The project: “They’re going to be formulating a scholarly project that has an impact within their concentration, either at the organizational level or direct care level. In this course, they’re going to be identifying their research question, starting a preliminary literature review, and coming up with ideas for methodologies of addressing their research question.”
The impact: “We have patients who are a lot more acute, and the costs of receiving care are higher. There is also a lot of waste within the health care system today, reducing the overall value of services provided. This course helps students to develop a skillset and a level of awareness to address some of those complex problems that impact individual patients to whole health care systems. They should be able to evaluate and understand the data that’s out there in order to make data-informed decisions. At the end of the day, these skills should be able to provide DNP-prepared nurses with the ability to continuously improve health care outcomes at all levels.”
Course title: Social Policy
Instructor: Ke’Andra L. Hagans, MSW, instructor of social work
Course description: “As social workers, it’s quite common for us to consider the direct practice of social work.

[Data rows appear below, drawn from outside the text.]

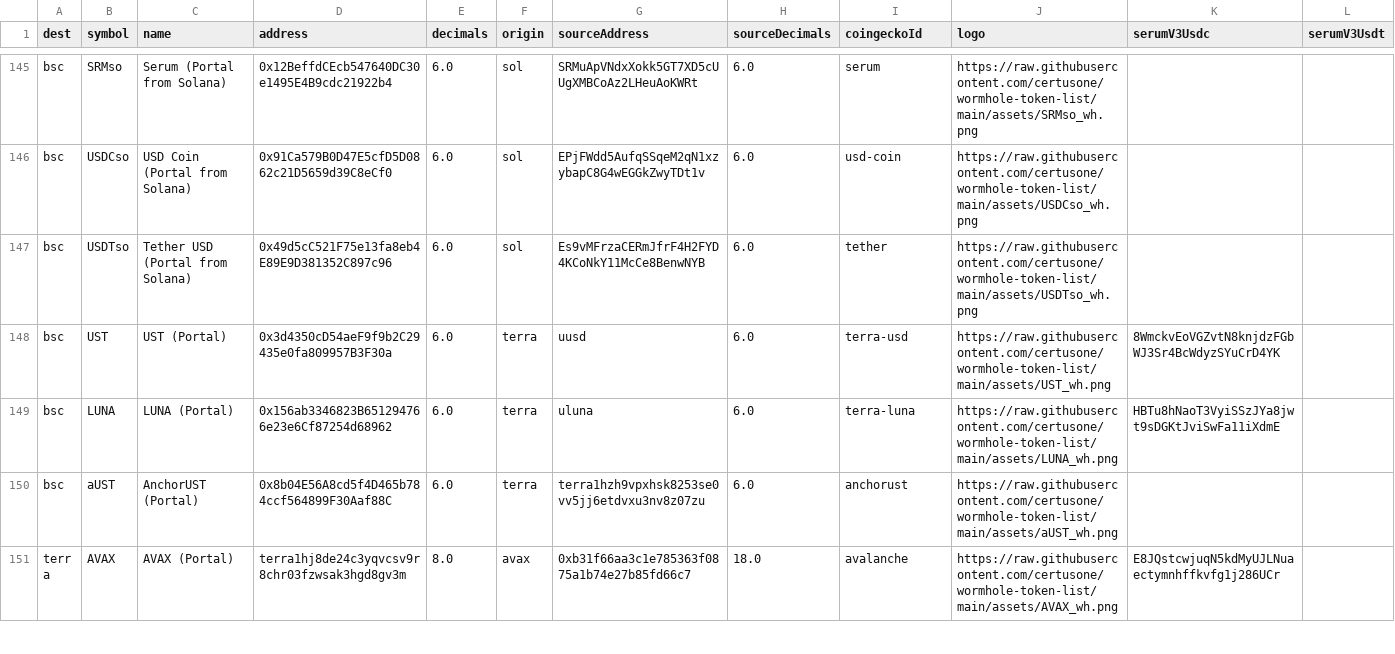
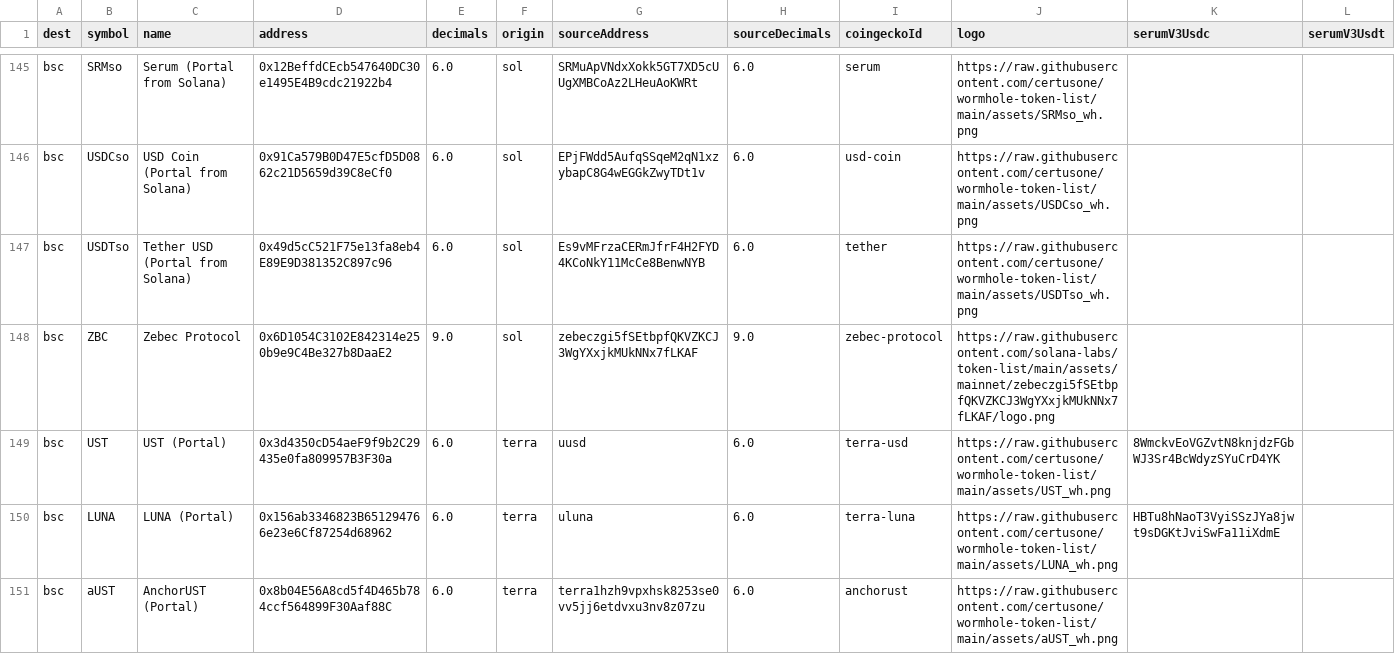
Before and after one commit to wormhole-foundation/wormhole-token-list, a CSV file: content/by_dest.csv, drawn as a sheet; only a part is shown, gaps mark what is left out; the shorter side is filled out with more unchanged rows; the diff names each change by its address in the sheet, - before the commit and + after, or states it on an @@ line.

```diff
--- a/content/by_dest.csv
+++ b/content/by_dest.csv
+row 148: bsc | ZBC | Zebec Protocol | 0x6D1054C3102E842314e250b9e9C4Be327b8DaaE2 | 9.0 | sol | zebeczgi5fSEtbpfQKVZKCJ3WgYXxjkMUkNNx7fLKAF | 9.0 | zebec-protocol | https://raw.githubusercontent.com/solana-labs/token-list/main/assets/mainnet/zebeczgi5fSEtbpfQKVZKCJ3WgYXxjkMUkNNx7fLKAF/logo.png
```
Also changed, not shown: content/by_source.csv, 4 other files.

We’re going to come in and do assessments. We’re going to empower families. This course emphasizes the power of policy and the prevalence of it in the work that we do.”
Featured abilities: Analysis, problem solving, communication, effective citizenship
The project: “Students will choose a policy or program of interest, study it using an analysis model, and submit a 10-page (or more) paper. They will evaluate the strengths and weaknesses of the policy. Does it do what it’s supposed to? How is it supported financially? Does it represent innovation? Does the program meet the need it was designed to meet? Can it evolve as times and situations change? Does it address important social justice issues, or does it serve as a detriment to social justice?”
The impact: “I’m hoping that they have a better appreciation for the impact of policy. I remember being an undergraduate student; it wasn’t until I was working for a program that I started to observe direct consequences related to policy. If I could just plant that seed that policy and the implications of policy are around us all day, every day, then I did my job.”
Course title: The End of Nature
Instructor: Chris Young, PhD, professor of biology
Course description: Students from all majors explore the topic of climate change, especially “the geographic, political, and economic opportunities and challenges related to climate in our global future.”
Featured abilities: developing a global perspective, effective citizenship
“This is a big topic, and we’ve got only one semester. We’re not going to solve this. But we do want to move a step closer.”
The project: “First, they choose a country, learn about its geography and how climate change is affecting that place. We talk about reliable, credible information, and I show them how to find and evaluate resources.”
“The next part of the project is for them to identify a nongovernmental organization (NGO) that’s focused on climate change and is actively working to improve conditions for people in that country. The third part combines economics and politics. They do research and describe how their country is functioning. We also review the U.S. system of government. The students see how government and NGOs play a big role.
“At the end of the course, they combine all three parts and do a public presentation, sharing the basic impact of climate change on their country, the responses of NGOs and the ways that these efforts are ultimately transforming some of the government agencies or regulations in place.”
The impact: “Students realize that change is possible. They get inspired. They see their agency, not just as effective citizens here in Milwaukee, but as members of a global collective that has a lot more power.”
This article appears in the spring/summer 2021 issue of Alverno Magazine.